What it is:
How it works/Example:
The formula for present value is:
PV = CF/(1+r)n
CF = cash flow in future period
r = the periodic rate of return or interest (also called the discount rate or the required rate of return)
n = number of periods
Let's look at an example. Assume that you would like to put money in an account today to make sure your child has enough money in 10 years to buy a car. If you would like to give your child $10,000 in 10 years, and you know you can get 5% interest per year from a savings account during that time, how much should you put in the account now? The present value formula tells us:
PV = $10,000/ (1 + .05)10 = $6,139.13
Thus, $6,139.13 will be worth $10,000 in 10 years if you can earn 5% each year. In other words, the present value of $10,000 in this scenario is $6,139.13.
It is important to note that the three most influential components of present value are time, expected rate of return, and the size of the future cash flow. To account for inflation in the calculation, investors should use the real interest rate (nominal interest rate - inflation rate). If given enough time, small changes in these components can have significant effects.
Why it matters:
The concept of present value is one of the most fundamental and pervasive in the world of finance. It is the basis for stock pricing, bond pricing, financial modeling, banking, insurance, pension fund valuation, and even lottery payouts. It accounts for the fact that money we receive today can be invested today to earn a return. In other words, present value accounts for the time value of money.
In the stock world, calculating present value can be a complex, inexact process that incorporates assumptions regarding short and long-term growth rates, capital expenditures, return requirements, and many other factors. Naturally, such variables are impossible to predict with perfect precision. Regardless, present value provides an estimate of what we should spend today (e.g., what price we should pay) to have an investment worth a certain amount of money at a specific point in the future -- this is the basic premise of the math behind most stock- and bond-pricing models.
Present value is one of the most important concepts in finance.
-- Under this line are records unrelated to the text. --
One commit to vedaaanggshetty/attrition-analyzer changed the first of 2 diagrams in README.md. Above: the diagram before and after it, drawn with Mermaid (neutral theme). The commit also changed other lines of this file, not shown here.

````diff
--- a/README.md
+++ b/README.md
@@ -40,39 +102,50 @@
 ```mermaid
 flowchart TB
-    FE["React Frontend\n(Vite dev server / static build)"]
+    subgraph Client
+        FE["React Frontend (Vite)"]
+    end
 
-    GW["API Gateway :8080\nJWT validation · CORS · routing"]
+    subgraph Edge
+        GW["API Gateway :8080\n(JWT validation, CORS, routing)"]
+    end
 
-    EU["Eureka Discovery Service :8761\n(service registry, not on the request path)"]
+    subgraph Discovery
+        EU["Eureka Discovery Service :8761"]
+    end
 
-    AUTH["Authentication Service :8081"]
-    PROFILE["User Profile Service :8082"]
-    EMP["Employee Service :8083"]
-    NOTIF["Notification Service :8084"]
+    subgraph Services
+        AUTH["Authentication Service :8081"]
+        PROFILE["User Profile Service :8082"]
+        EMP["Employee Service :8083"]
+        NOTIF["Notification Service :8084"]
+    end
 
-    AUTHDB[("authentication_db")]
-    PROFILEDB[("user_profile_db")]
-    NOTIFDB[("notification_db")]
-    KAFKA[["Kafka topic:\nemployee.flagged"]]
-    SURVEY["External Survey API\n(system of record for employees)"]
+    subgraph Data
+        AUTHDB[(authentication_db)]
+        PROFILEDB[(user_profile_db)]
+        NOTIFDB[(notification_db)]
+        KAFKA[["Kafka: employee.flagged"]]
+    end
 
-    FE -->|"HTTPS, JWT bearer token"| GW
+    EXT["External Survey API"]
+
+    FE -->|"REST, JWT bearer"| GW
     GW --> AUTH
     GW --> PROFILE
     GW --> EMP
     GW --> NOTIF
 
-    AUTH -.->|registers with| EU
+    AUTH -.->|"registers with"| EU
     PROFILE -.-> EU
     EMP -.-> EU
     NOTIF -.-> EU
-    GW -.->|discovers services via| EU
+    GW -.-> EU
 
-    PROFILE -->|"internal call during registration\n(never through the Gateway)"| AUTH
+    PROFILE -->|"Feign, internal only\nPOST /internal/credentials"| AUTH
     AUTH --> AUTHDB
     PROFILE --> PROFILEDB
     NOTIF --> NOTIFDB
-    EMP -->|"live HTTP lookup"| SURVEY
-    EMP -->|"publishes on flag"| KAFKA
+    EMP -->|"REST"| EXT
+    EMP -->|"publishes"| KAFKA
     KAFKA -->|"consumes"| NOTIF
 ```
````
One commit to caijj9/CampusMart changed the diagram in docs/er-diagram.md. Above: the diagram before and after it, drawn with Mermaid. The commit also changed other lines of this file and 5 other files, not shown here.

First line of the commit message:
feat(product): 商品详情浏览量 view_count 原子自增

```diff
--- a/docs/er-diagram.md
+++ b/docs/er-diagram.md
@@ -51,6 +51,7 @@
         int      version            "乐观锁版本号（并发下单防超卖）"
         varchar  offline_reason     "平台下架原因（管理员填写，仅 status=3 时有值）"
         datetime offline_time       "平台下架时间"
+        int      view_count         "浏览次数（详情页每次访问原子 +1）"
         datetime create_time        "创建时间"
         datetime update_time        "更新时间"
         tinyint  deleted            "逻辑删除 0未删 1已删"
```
Luckily, it's easy to calculate once you know a few tricks. Click here to learn How to Calculate Present Value Using Excel or a Financial Calculator.